Small businesses are the backbone of the economy, and these business owners work incredibly hard and take on substantial risk to build up their families, their employees, and their communities. When you ask an entrepreneur why they do what they do, you can hear the love in their voice for their people, customers, and community, and the powerful impact they have every day in making others’ lives better.
The knowledge to grow and protect what you love
Now, law plays a part in these entrepreneurs’ worlds, helping them make decisions with confidence. Having the power of law on their side can make a big difference, like when COVID hit in 2020.
We helped a company balance the need for a workplace that had HR structure but also the collegial, family environment that everyone loved. When the owner was overseas and unable to get home quickly, we knew the key players on the team, the risk tolerance of the owner, and their core operations. The business leader and their team were able to act confidently, knowing they had the legal guidance to support their decisions immediately and in the changing landscape over the following years.
So, how can small businesses use the power of law to protect and grow the business they love?
Here are a few examples:
- Protect your intellectual property by registering trademarks, patents, and copyrights. This way, your intellectual property is safe from copycats and competitors.
- Comply with laws and regulations that apply to your industry. This includes things like employment law, tax law, and environmental regulations. By following the rules, you’ll avoid legal trouble and show customers that you’re an ethical business.
- Work with a business lawyer to negotiate fair contracts with suppliers, customers, and partners. This way, you’ll protect your interests and make sure everything is legal and above board.
- If you’re ever involved in a legal dispute, a business lawyer can represent you and work to resolve the issue. This can help you avoid the cost and stress of litigation, and potentially reach a settlement that works for everyone.
- Small businesses can use the power of law to advocate for policy changes that benefit their industry.
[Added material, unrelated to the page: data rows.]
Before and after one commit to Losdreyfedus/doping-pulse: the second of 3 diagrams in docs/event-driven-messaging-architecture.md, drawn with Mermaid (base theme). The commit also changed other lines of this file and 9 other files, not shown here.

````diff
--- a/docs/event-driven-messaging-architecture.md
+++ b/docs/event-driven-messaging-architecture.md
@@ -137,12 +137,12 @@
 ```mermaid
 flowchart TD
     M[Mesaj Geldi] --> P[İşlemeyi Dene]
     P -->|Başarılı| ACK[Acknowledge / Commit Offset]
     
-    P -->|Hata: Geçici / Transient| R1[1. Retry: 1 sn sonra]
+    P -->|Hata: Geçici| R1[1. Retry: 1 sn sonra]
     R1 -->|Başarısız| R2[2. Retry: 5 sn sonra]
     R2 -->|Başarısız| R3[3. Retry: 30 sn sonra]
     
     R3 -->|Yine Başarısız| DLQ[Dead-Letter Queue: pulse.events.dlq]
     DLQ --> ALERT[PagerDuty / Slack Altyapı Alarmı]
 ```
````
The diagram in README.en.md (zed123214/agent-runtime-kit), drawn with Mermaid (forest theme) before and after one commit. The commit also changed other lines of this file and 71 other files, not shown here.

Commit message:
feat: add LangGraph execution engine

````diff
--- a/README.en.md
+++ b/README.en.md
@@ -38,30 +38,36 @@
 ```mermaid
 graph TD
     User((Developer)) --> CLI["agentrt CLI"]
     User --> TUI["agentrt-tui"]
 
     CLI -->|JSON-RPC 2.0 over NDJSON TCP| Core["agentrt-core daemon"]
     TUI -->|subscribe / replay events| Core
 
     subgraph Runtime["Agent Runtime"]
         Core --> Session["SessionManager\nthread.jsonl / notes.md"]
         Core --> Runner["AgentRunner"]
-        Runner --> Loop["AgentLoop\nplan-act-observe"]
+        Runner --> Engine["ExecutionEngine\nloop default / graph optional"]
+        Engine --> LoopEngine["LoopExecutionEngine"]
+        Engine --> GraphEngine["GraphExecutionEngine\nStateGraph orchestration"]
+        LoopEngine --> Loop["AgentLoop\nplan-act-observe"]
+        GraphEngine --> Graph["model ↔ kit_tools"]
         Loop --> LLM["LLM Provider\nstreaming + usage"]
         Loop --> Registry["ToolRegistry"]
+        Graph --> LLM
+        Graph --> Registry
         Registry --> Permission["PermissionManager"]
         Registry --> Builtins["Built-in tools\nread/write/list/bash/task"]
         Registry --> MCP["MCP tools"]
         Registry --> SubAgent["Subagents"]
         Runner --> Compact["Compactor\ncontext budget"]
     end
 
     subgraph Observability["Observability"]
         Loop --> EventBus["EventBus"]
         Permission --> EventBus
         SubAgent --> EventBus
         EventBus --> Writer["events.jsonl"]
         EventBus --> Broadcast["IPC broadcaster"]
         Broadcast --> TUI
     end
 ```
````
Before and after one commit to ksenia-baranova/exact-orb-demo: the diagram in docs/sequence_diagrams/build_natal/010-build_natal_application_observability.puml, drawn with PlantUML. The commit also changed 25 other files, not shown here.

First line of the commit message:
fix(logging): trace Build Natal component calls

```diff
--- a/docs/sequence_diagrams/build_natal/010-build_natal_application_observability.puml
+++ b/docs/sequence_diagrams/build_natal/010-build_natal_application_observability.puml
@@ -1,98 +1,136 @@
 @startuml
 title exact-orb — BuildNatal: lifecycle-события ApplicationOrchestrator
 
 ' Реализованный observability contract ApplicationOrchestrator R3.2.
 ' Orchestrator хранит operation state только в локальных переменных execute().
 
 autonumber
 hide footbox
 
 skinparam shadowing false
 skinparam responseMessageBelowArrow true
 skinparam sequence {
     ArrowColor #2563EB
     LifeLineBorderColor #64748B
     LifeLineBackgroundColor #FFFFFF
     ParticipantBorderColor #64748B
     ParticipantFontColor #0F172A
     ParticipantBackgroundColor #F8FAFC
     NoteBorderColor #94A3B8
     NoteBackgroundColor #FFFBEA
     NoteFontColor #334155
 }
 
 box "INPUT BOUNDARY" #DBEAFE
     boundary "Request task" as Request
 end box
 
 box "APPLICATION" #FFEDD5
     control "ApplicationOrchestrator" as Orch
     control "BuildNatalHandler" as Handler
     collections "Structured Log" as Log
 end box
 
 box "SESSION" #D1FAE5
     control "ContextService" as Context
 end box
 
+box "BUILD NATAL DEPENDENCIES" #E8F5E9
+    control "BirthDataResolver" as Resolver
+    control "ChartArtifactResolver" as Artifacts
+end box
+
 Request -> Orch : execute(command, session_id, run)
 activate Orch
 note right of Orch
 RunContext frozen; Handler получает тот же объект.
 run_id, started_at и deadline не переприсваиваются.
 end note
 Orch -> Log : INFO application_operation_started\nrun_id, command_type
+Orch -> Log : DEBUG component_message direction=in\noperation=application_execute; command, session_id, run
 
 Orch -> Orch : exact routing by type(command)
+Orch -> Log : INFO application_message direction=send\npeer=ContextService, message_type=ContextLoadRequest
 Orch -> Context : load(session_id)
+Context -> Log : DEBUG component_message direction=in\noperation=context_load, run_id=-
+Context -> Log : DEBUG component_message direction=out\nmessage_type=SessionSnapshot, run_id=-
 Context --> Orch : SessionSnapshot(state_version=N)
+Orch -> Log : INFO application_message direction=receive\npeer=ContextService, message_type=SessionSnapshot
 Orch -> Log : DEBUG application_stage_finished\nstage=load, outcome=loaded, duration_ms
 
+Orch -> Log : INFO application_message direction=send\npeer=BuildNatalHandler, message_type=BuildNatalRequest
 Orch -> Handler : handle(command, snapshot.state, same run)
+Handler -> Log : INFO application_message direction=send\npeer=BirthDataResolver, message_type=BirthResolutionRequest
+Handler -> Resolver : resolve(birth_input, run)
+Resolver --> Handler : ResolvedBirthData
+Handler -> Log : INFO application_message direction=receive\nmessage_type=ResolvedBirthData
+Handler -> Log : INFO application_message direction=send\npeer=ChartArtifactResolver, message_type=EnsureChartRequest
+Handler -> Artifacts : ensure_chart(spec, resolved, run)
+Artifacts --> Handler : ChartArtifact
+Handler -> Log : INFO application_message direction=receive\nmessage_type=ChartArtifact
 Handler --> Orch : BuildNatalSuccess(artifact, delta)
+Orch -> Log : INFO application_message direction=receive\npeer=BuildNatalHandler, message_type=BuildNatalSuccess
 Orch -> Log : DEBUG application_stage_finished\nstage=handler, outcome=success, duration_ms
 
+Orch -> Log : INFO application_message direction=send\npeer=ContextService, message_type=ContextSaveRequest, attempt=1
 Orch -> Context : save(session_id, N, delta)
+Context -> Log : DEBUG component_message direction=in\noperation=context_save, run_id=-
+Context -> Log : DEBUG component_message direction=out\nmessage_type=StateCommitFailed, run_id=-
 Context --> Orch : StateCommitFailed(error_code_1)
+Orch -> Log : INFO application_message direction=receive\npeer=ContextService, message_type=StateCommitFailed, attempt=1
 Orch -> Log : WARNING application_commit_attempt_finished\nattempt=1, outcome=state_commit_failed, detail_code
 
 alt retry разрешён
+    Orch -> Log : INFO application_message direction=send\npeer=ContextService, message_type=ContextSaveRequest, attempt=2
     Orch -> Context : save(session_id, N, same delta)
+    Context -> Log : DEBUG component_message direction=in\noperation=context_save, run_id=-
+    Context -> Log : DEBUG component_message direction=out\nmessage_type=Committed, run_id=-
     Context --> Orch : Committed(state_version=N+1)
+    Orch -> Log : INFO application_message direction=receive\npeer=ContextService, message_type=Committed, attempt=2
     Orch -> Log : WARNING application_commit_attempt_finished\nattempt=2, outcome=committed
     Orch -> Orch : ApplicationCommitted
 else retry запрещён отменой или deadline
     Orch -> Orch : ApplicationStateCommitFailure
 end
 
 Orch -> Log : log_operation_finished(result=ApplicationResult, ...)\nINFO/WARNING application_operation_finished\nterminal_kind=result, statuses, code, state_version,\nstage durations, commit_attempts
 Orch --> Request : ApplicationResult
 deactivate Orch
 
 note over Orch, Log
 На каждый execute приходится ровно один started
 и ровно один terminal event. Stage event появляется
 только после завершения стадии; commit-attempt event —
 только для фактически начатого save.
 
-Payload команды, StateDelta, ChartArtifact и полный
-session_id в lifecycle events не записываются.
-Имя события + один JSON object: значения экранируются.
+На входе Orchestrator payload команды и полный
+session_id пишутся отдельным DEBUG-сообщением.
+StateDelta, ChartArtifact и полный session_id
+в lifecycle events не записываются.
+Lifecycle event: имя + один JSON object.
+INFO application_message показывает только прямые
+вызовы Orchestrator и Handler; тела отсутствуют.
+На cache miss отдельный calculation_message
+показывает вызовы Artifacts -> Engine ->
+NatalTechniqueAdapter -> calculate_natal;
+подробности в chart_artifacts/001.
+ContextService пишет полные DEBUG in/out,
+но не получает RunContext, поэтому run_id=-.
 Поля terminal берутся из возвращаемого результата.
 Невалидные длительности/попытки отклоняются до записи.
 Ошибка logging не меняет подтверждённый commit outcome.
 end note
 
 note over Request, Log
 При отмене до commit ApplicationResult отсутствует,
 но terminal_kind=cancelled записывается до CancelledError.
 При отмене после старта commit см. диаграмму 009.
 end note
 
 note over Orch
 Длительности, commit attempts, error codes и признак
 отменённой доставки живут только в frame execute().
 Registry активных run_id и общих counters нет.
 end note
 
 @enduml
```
Whether it’s working with lawmakers to change regulations or filing lawsuits to challenge unfair policies, taking legal action can make a big difference.
Don’t just get legal advice, get legal infrastructure
Instead of just calling your law firm for advice on an issue, what if you had a Chief Legal Officer to proactively provide guidance?
Let’s rewind to the first weeks of COVID. How many businesses called their lawyer? Most did not – they spent time scouring the internet to understand the various federal, state, and local mandates and ordinances, wondering if they were looking at the most updated guidance. More recently, many businesses called their lawyer to incorporate the Silenced No More Act into confidentiality and non-disclosure documents?
Go boldly into the unknown
Having a Chief Legal Officer on your team gives you the freedom and confidence to go boldly and confidently forward, make decisions quickly, and know that you’re protected. With the freedom to think and act in a bigger way, you can have a bigger impact across your community, people, and business, without fear of unknown repercussions.
By using law proactively, small businesses can make informed decisions, protect their interests, and avoid costly legal mistakes. Go boldly knowing that your business is always in compliance with changing laws and regulations.
In a world where the law can be perceived as a tool for those in power, “Legally Blonde” reminds us that we can use the law to help those who are marginalized or who simply don’t have the legal power of mega corps. The movie is a great inspiration for aspiring lawyers and serves as a reminder that the law – especially in the small business world – can be a force for good.
Not sure where to start?
Schedule a complimentary, no-obligation evaluation to identify needs and uncover gaps in your business processes and compliance. It’s a quick way to determine where your business stands, and if Equinox is the right fit for you.